Statistics of SIDS incidences


SIDS in time

Overall statistics of SIDS incidences show that number of sudden deaths of infants declines. However, the biggest decrease we have seen in 90s – the result of the “Back to sleep” campaign. Since then, the decrease is much smaller, almost insignificant.

Sudden Infant Death Syndrome (SIDS) rates declined considerably from 130.3 deaths per 100,000 live births in 1990 to 55.7 deaths per 100,000 live births in 2001. Unknown Cause infant mortality rates have remained unchanged from 1990 to 2010. In 2011, the Unknown Cause mortality rate in infants was 22 deaths per 100,000 live births. Accidental Suffocation and Strangulation in Bed (ASSB) mortality rates remained unchanged until the late 1990s. Rates started to increase beginning in 1998 and reached the highest rate at 17.8 deaths per 100,000 live births in 2008. The total combined Sudden Unexpected Infant Death rate (which includes SIDS, Unknown Cause, and ASSB) declined considerably following the American Academy of Pediatrics safe sleep recommendations released in 1992 the initiation of the Back to Sleep campaign in 1994, and the release of the Sudden Unexplained Infant Death Investigation Reporting Form in 1996. However, the total combined Sudden Unexpected Infant Death rate has not decreased significantly since 1999.

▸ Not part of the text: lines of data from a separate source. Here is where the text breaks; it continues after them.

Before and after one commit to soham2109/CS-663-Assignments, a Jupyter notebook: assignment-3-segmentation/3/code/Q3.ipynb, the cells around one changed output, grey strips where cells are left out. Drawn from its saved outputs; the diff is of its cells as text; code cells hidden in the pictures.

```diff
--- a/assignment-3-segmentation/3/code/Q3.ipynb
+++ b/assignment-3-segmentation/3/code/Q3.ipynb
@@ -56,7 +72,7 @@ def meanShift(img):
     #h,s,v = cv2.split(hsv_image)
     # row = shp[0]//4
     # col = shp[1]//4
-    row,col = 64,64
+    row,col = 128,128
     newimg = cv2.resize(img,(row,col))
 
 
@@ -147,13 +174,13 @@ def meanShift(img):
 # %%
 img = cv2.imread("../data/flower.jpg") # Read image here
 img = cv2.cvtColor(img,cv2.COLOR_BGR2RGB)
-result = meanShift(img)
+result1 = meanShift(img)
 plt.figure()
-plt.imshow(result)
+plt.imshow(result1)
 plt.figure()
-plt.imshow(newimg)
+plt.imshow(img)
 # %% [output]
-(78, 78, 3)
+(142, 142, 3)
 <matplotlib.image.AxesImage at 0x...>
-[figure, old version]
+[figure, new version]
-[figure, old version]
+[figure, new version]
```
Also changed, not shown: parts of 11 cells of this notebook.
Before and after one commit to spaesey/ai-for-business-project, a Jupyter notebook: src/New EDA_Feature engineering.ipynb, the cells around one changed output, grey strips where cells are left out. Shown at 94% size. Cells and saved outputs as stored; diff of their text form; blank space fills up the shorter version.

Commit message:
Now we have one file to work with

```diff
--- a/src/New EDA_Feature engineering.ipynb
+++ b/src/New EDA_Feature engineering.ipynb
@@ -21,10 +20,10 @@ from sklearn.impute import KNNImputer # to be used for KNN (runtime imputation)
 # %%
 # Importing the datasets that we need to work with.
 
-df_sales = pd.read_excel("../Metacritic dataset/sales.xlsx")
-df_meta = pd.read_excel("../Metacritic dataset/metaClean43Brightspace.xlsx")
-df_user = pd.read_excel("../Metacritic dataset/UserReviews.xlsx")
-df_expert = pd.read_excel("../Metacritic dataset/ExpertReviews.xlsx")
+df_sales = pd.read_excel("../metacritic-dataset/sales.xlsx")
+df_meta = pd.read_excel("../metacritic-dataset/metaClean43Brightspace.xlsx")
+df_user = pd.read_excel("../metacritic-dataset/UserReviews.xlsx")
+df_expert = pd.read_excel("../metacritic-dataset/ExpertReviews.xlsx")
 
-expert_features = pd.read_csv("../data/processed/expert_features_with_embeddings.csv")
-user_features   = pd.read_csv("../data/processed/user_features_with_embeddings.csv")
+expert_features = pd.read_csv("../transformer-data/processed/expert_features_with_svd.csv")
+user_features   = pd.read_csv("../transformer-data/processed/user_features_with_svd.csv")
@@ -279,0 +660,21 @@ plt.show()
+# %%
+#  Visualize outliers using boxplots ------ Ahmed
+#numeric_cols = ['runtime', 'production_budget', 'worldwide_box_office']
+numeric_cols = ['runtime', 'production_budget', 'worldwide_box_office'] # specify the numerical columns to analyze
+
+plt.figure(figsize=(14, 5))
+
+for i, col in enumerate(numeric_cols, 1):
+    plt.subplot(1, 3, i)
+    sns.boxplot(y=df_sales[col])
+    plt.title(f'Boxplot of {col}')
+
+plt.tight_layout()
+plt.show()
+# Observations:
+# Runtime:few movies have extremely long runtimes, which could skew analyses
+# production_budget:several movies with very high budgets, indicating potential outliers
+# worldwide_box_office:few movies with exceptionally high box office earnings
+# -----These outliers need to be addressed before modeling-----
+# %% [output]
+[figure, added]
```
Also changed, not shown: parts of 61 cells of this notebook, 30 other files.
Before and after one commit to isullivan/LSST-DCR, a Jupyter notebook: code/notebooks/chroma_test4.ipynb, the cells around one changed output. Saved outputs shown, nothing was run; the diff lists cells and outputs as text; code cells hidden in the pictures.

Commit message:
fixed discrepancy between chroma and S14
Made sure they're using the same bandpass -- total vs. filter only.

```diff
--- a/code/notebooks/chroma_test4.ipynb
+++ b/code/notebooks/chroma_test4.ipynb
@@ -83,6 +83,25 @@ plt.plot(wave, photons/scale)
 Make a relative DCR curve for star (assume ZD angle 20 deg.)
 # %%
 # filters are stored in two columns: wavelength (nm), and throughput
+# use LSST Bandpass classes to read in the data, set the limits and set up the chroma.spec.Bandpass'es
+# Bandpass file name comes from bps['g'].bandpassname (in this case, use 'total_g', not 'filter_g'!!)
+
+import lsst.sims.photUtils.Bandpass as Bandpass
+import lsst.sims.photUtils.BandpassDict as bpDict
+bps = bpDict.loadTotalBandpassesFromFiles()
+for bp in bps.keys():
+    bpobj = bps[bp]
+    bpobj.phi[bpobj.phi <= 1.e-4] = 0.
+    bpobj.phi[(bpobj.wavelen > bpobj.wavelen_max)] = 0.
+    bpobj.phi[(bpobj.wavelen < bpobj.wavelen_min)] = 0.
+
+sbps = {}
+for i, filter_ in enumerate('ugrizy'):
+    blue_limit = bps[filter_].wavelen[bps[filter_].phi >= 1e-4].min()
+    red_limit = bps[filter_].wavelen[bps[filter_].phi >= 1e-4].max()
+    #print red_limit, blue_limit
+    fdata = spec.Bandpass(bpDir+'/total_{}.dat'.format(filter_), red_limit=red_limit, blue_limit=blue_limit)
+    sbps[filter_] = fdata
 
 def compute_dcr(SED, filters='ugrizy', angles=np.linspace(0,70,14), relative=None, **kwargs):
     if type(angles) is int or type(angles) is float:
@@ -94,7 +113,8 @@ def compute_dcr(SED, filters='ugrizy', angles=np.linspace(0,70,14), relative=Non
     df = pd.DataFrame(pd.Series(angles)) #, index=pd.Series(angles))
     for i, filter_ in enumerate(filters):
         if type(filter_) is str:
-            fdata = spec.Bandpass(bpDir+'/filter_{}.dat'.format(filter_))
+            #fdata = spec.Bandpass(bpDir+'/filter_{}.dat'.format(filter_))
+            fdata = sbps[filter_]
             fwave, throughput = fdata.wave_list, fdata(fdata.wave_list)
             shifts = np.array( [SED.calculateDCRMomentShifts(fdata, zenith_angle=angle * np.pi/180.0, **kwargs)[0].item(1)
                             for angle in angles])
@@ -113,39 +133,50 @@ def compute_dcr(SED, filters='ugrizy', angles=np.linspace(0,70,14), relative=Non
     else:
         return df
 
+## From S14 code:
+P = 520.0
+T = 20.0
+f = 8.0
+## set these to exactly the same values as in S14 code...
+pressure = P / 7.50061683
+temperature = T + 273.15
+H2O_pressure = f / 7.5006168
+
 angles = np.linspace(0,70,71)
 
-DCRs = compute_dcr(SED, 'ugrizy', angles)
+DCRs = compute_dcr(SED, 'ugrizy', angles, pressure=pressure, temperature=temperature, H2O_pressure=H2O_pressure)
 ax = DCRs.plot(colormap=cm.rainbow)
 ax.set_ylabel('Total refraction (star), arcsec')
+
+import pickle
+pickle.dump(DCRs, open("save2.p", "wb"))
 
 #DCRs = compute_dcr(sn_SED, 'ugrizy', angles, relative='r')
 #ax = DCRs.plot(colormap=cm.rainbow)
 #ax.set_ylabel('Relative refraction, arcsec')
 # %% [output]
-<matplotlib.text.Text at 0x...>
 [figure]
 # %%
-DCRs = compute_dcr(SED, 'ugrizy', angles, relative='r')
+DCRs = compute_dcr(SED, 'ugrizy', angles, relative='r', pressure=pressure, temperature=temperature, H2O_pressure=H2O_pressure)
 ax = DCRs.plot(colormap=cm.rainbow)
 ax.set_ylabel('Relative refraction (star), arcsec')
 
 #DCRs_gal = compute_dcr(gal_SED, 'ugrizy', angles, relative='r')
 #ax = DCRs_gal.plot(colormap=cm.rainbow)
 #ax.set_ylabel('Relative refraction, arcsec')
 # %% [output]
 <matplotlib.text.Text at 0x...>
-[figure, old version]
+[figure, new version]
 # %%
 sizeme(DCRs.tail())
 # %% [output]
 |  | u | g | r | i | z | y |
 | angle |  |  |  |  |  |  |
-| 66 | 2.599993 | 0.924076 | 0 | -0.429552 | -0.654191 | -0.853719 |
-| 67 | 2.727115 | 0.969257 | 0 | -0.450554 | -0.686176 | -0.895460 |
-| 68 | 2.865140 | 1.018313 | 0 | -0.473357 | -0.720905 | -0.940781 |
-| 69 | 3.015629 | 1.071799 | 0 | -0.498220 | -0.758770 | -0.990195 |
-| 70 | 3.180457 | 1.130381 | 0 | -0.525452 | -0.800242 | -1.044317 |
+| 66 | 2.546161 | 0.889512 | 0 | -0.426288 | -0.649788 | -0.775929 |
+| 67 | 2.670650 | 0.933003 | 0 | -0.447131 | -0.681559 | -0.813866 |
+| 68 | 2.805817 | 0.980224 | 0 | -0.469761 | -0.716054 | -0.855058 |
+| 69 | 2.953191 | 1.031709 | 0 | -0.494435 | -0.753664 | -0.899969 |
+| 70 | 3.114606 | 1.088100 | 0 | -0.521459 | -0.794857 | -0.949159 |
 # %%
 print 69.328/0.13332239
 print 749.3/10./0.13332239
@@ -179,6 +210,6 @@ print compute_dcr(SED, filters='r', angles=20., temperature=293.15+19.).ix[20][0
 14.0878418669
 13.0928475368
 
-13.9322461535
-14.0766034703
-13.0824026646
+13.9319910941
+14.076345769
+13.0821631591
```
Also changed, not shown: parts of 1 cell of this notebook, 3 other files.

Sudden Infant Death Syndrome (SIDS) rates declined considerably from 130.3 deaths per 100,000 live births in 1990 to 55.7 deaths per 100,000 live births in 2001.
Unknown Cause infant mortality rates have remained unchanged from 1990 to 2010. In 2011, the Unknown Cause mortality rate in infants was 22 deaths per 100,000 live births.
Accidental Suffocation and Strangulation in Bed (ASSB) mortality rates remained unchanged until the late 1990s. Rates started to increase beginning in 1998 and reached the highest rate at 17.8 deaths per 100,000 live births in 2008.The total combined Sudden Unexpected Infant Death rate (which includes SIDS, Unknown Cause, and ASSB) declined considerably following the American Academy of Pediatrics safe sleep recommendations released in 1992 the initiation of the Back to Sleep campaign in 1994, and the release of the Sudden Unexplained Infant Death Investigation Reporting Form in 1996. However, the total combined Sudden Unexpected Infant Death rate has not decreased significantly since 1999.

SIDS per infant group

Sudden infant death syndrome happens from one every 200 births to one every 20000 births. There are several factors that increase the SIDS risk in certain groups of infants:

  1. Gestation age (data for US, in late 90s)
    • at 37–39 weeks of gestation SIDS rate was 0.73/1000
    • at 28–31 weeks of gestation SIDS rate was 2.39/1000
  2. Birth weight (related to gestation age, data for US, late 90s):
    • for infants weighing 1000–1499 g SIDS rate was 2.89/1000
    • for infants weighing 3500–3999 g SIDS rate was only 0.51/1000.
  3. Race/culture (see our explanation of genetics of SIDS, data for US, 2010-2013):
    • for American Indian infants SIDS rate was 0.9/1000
    • for Non-Hispanic Black infants SIDS rate was 0.8/1000
    • for Non-Hispanic White infants SIDS rate was 0.4/1000
    • for Hispanic infants SIDS rate was 0.3/1000
    • for Asian/Pacific Islander infants SIDS rate was 0.2/1000

Comparing SIDS rates to infant mortality rates

Sudden infant death syndrome is not the only reason of infants’ deaths in the world. It is assumed that across the world, the leading causes of premature infant deaths were birth asphyxia, pneumonia, pre-term birth complications, neonatal infection, diarrhoea, malaria, measles and malnutrition. However, when only first world countries are taken into account, some research suggests SIDS is the third the most leading cause of infant mortality. Let’s compare the two rates in United Kingdom and United States:

  1. In UK overall SIDS rate is 0.2/1000, but it’s five times higher when mother is younger than 20. Infant mortality rate there is 4.19/1000, so SIDS is the cause of 5% of premature deaths of infants.
  2. In US overall SIDS rate (averaged across all groups) is 0.5/1000. Infant mortality rate is 5.97, so SIDS is the cause of 8% of premature deaths of infants.

The numbers are pretty similar and in both countries SIDS accounts for less than 10% of all premature deaths.